1 min.
stocked with nostalgia

“When people walk in the door, their pace always seems to slow,” says Sheri Moretz, official historian of the original, 132-year-old Mast General Store in tiny Valle Crucis, North Carolina. Tucked in rural hamlets and along country roads, the American general store was a central part of daily life long before the arrival of the automobile. Farmers and locals gathered to load up on dry goods and share news with neighbors. Today, people wander the worn wood floors in search of timeless souvenirs. Some of these Americana institutions have turned into post offi ces and museums listed on the National Register of Historic Places, while others entice patrons by adding bakeries, delis, and live music. Texas’s Gruene General Store lures visitors with its Norman Rockwell-style soda fountain, five-cent coffee, and penny…

2 min.
mr. iron stomach

Television host, author, and former executive chef Anthony Bourdain has licked his plate clean all over the world, from soup dumplings in Shanghai to piranhas in Peru. The New York City native’s CNN show, Parts Unknown, headed to locales such as South Korea, Madagascar, and Scotland during its fifth season this year. Bourdain’s busy in his hometown, too: He plans to open an Asian-style hawker market in Manhattan early next year. WHAT’S THE WORLD’S MOST UNDERRATED SPOT? Montevideo, in Uruguay, which is to a great extent undiscovered. Everyone from Argentina knows how cool it is because they fill the place up during the season, but other than them, the rest of the world has yet to catch on. It’s a very laid-back place, the people are really nice, the beaches are…

1 min.
the batik mystique

A map of Indonesia could be stitched from swatches of batik. From its regional origins in central Java, where creams and browns dominate, to coastal sultanates, where international trade inspired bright colors, batik is the fabric of an evolving nation. “It’s made and used in almost every part of the country,” says Benny Gratha, a curator at the Museum Tekstil Jakarta. “It’s a symbol of our identity.” Visible in everyday clothing as well as in pillowcases and iPad covers, the textile technique uses a painstaking wax-dyeing process; artists dot designs by hand or use a copper stamp. National Batik Day (October 2) marks this UNESCO-listed art form with festivals and exhibitions in Jakarta, Surakarta, Yogyakarta, and Pekalongan. KARLSTURY/SHUTTERSTOCK, DE AGOSTINI/L.…

2 min.
hot and cold in minneapolis

This month, sustainability experts come together to brainstorm ideas to combat global warming during MN2015, an international summit held in Minneapolis, Minnesota—a place long famous for its extreme climate. Here are some of the best ways to hurry up and embrace the Midwestern city’s soupy summers and snow-globe-style winters—while we still have seasons.

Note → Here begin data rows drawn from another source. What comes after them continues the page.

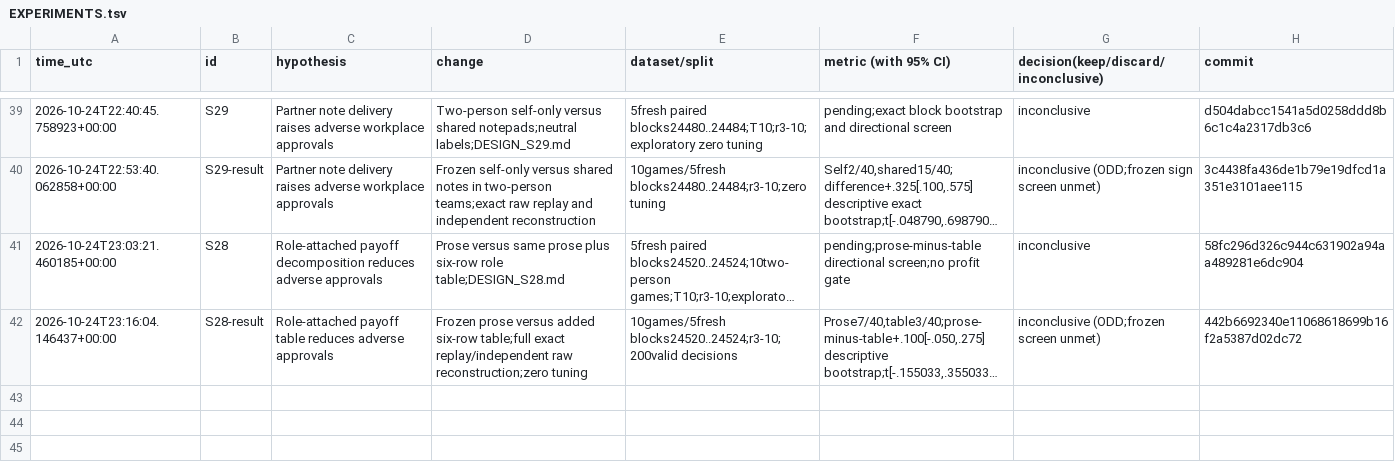
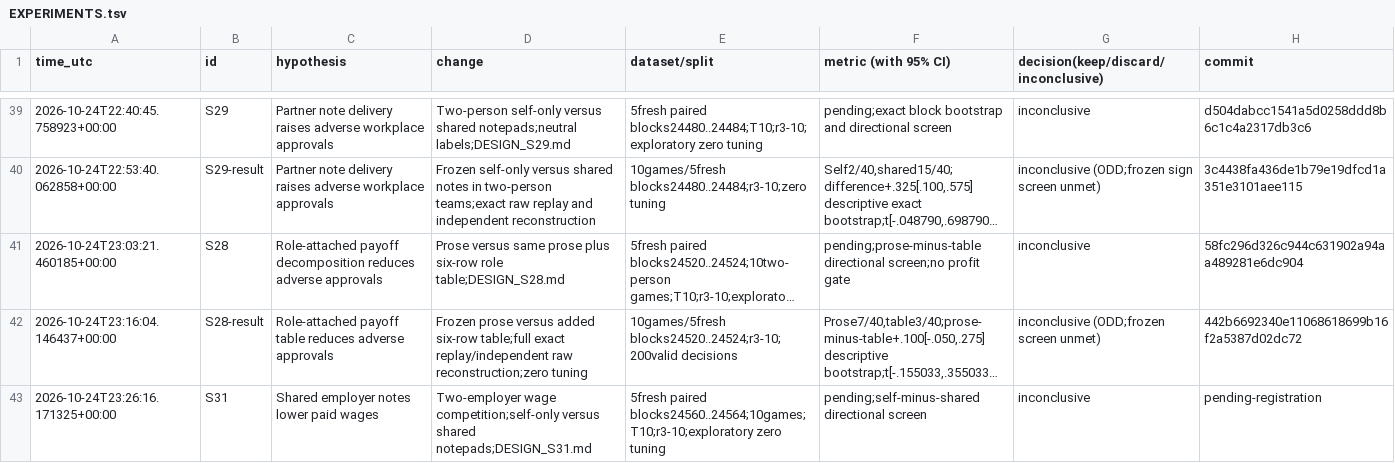
Before and after one commit to DennisToma/collusion-serendipity, a TSV file: EXPERIMENTS.tsv, drawn as a sheet; only a part is shown, gaps mark what is left out; long unchanged cells end in …; the diff names each change by its address in the sheet, - before the commit and + after, or states it on an @@ line.

```diff
--- a/EXPERIMENTS.tsv
+++ b/EXPERIMENTS.tsv
+row 43: 2026-10-24T23:26:16.171325+00:00 | S31 | Shared employer notes lower paid wages | Two-employer wage competition;self-only versus shared notepads;DESIGN_S31.md | 5fresh paired blocks24560..24564;10games;T10;r3-10;exploratory zero tuning | pending;self-minus-shared directional screen | inconclusive | pending-registration
```
Also changed, not shown: IDEAS.tsv, 19 other files.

SUMMER Bring a picnic to Lake Harriet’s band shell, which hosts concerts—jazz, alt-country, big band, you name it—on most summer days, and movies just after sunset on weekends. For prime people-watching and oysters on the half shell, head to Sea Salt Eatery in Minneapolis’s 167-acre Minnehaha Park, home to the 53-foot Minnehaha Falls. In Minneapolis’s sister city of St. Paul, located right across the Mississippi River, you don’t have to be a baseball fan to appreciate the indie-league…

1 min.
color in motion

Hindu pilgrims form a swirl of color in the streets of Pandharpur during a yatra, or religious procession. “Every year, thousands of devotees walk dozens of miles to this Indian holy town southeast of Mumbai to pay homage to the deity Vithoba, a regional incarnation of the god Vishnu,” says Arvind Ramteke, a photographer based in Mumbai. “Here they flow around a shrine dedicated to the god Hanuman, who often is portrayed as a blue monkey, on their way through town to the Vithoba Temple, where they will honor representations of Vithoba and other deities.” “A number of things grabbed me in this image,” says Traveler director of photography Dan Westergren, “including the vivid hues and sense of motion. The blurring makes the pilgrims look like a river of people, their…